Revision comparison data:
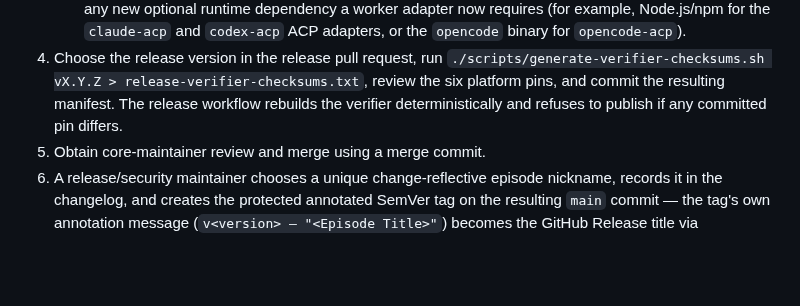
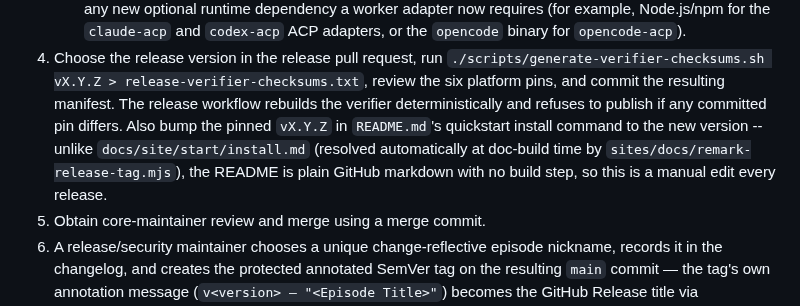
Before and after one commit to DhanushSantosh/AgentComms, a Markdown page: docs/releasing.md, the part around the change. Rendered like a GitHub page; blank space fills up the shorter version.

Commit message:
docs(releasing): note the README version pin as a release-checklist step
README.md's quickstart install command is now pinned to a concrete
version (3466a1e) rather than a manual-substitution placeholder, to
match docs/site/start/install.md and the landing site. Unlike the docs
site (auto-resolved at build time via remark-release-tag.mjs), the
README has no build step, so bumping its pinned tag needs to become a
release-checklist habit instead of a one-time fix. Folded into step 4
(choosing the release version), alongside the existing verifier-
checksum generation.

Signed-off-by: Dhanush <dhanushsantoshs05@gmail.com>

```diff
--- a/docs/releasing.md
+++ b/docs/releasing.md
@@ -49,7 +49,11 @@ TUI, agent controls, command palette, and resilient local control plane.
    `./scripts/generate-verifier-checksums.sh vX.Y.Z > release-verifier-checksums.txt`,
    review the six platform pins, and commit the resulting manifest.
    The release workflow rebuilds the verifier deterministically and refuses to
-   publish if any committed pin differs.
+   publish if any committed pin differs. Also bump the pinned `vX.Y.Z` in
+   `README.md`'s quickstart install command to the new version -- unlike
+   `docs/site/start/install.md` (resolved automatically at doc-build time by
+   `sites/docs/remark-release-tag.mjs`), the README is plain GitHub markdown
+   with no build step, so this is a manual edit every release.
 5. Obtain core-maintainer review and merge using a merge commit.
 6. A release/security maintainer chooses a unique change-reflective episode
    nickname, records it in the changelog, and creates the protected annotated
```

§ **WHAT IS BEING ASKED**
The expected output is each line of the records above that includes the word "command".

§ **WORKED SOLUTION**
README.md's quickstart install command is now pinned to a concrete
@@ -49,7 +49,11 @@ TUI, agent controls, command palette, and resilient local control plane.
+   `README.md`'s quickstart install command to the new version -- unlike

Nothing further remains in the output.